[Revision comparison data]
:::::

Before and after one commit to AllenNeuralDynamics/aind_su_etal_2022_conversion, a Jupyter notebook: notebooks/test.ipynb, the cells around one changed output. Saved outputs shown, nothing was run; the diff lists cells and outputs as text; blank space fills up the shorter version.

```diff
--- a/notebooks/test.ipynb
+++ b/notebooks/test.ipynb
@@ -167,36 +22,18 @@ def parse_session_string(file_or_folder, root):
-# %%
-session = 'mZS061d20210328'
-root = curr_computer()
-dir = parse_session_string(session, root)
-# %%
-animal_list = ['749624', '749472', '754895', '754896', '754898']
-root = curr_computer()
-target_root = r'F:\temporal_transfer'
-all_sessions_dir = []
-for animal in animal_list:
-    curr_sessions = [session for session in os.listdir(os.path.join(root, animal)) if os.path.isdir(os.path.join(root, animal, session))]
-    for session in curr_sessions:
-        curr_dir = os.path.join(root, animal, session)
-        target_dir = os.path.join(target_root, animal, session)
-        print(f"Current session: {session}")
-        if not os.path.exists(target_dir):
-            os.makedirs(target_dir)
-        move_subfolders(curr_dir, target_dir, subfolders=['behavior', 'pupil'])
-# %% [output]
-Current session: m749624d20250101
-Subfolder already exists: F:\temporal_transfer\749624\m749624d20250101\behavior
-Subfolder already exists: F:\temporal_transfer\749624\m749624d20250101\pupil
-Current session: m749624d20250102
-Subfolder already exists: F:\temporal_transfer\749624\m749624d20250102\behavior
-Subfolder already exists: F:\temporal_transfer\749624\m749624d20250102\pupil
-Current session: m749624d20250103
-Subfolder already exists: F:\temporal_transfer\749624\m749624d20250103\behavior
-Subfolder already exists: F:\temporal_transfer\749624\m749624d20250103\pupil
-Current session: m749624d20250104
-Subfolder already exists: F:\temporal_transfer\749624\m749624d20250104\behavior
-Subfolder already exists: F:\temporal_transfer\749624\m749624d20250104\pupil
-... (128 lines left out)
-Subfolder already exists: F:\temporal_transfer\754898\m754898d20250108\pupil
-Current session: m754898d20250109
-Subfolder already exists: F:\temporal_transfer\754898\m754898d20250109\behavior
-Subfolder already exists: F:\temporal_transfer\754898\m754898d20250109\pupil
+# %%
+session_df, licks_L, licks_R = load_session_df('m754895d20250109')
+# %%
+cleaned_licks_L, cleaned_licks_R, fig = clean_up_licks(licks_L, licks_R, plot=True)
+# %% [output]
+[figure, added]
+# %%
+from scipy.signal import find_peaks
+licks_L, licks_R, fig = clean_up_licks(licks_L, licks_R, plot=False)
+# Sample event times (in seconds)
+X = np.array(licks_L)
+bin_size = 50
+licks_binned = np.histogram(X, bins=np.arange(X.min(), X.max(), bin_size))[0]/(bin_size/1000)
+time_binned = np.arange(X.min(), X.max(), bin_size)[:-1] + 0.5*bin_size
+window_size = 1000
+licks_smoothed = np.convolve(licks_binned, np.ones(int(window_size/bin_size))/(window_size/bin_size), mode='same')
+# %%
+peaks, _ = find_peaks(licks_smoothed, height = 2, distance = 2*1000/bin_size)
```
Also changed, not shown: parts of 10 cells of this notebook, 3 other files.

:::::

= Exercise objective =
Search the records for the string "arange" and report each line that has it.

= Result =
+licks_binned = np.histogram(X, bins=np.arange(X.min(), X.max(), bin_size))[0]/(bin_size/1000)
+time_binned = np.arange(X.min(), X.max(), bin_size)[:-1] + 0.5*bin_size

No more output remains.